The Global Social Network
Vast majority of Indians, including those who oppose Prime Minister Narendra Modi, believe that nuclear war is "winnable", according to the results of a Stimson Center poll released recently. They want their country to build a bigger nuclear arsenal than China and Pakistan combined. Responding to the clamor for more nukes, Indian Prime Minister Narendra Modi said in 2019 that Indian nuclear weapons were not kept as mere showpieces. Strong belief about India's ability to win a nuclear war against Pakistan cuts across party lines with 91% of those who support Mr. Modi and 85% of those who don't. Recently, a group of researchers at Rutgers University considered a hypothetical nuclear conflict between India and Pakistan as they believed such a conflict was the most likely. The group warned that an India-Pakistan nuclear exchange will be catastrophic for the region with tens of millions of immediate fatalities in the war zone, followed by hundreds of millions of starvation deaths around the globe.
|Indians Believe Nuclear War is Winnable. Source: Stimson Center|
The poll also finds that the overwhelming majority of Indians are confident their military can defeat both China and Pakistan. They expect that the United States military would come to India's aid in the event of a war with China or Pakistan. Stimson Center analysts believe that "Indian self-confidence may lead to mistaken popular views of Indian military prowess: India has considerable military capabilities against its most likely regional opponents. Yet Indian confidence that India would likely defeat China or Pakistan may exceed what a careful net assessment might warrant".
|Nuclear Arsenals of India, Pakistan and China. Source: The Economist|
The nuclear arsenals of India, Pakistan and China are small but growing faster than those of other nuclear-armed countries, according to a report in The Economist magazine. The combined nuclear stockpiles of China (350 warheads), India (160) and Pakistan (165) now exceed British and French arsenals in Europe (around 500 in total). All three countries are now building their own nuclear “triads”: nukes deliverable from land, air and sea.
The Stimson survey was conducted by phone with a random sample of 7000 Indians between April 13 and May 14, 2022. Below are its key findings as reported by Christopher Clary, Sameer Lalwani, Niloufer Siddiqui and Neelanjan Sircar:
1. High levels of support for Prime Minister Narendra Modi, who likely remains among the most popular national leaders in the world today;
2. Extraordinary nationalist sentiment among Indians, at high levels compared to prior cross-national surveys using identical question wording;
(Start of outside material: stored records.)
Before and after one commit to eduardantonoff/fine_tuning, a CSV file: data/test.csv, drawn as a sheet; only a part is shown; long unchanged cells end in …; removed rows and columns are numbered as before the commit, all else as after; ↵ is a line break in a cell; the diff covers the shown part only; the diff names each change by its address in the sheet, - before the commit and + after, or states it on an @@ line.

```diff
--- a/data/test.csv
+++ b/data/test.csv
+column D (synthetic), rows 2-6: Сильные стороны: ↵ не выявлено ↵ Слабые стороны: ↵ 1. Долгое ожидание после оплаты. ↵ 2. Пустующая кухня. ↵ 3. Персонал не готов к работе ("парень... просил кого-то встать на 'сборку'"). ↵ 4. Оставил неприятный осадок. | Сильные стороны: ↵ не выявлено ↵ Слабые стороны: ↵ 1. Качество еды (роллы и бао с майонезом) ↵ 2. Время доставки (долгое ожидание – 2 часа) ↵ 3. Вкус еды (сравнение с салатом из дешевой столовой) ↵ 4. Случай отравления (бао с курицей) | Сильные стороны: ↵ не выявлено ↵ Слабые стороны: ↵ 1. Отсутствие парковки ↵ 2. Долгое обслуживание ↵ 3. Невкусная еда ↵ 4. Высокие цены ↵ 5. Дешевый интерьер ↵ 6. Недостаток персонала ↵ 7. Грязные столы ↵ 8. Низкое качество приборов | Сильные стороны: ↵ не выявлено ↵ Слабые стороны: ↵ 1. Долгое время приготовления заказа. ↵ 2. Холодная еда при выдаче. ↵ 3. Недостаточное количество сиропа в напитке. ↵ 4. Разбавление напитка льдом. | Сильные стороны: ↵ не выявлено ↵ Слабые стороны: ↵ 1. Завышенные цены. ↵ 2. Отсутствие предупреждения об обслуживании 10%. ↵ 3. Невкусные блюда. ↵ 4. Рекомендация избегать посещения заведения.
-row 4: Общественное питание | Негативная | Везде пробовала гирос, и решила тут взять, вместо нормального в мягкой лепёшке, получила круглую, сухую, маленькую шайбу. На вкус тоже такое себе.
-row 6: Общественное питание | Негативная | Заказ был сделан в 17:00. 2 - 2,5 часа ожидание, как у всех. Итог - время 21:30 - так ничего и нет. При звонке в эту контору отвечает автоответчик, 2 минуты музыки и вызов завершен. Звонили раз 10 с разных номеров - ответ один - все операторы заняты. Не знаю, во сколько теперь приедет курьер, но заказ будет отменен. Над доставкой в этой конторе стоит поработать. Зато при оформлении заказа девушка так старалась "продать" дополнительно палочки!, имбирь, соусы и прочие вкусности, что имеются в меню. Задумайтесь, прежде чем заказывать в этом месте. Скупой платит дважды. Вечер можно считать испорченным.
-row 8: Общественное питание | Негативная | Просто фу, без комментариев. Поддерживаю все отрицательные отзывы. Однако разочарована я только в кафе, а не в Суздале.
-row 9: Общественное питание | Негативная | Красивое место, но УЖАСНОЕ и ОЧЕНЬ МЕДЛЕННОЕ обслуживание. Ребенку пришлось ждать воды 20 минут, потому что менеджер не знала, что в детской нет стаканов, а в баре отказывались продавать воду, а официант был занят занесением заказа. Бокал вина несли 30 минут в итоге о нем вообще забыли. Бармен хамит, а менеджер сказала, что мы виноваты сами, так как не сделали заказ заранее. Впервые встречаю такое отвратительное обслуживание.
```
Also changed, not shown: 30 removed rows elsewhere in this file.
3. Troubling signs of intolerance toward India’s large Muslim minority, which helps provide context to recent controversies;
4. Strong confidence in the Indian government’s ability to defend India against potential domestic and foreign threats;
5. Expectations among a majority of Indian respondents that the U.S. military would support India in the event of a war with China or Pakistan; and
6. Large majorities in favor of Indian numerical nuclear superiority against its adversaries.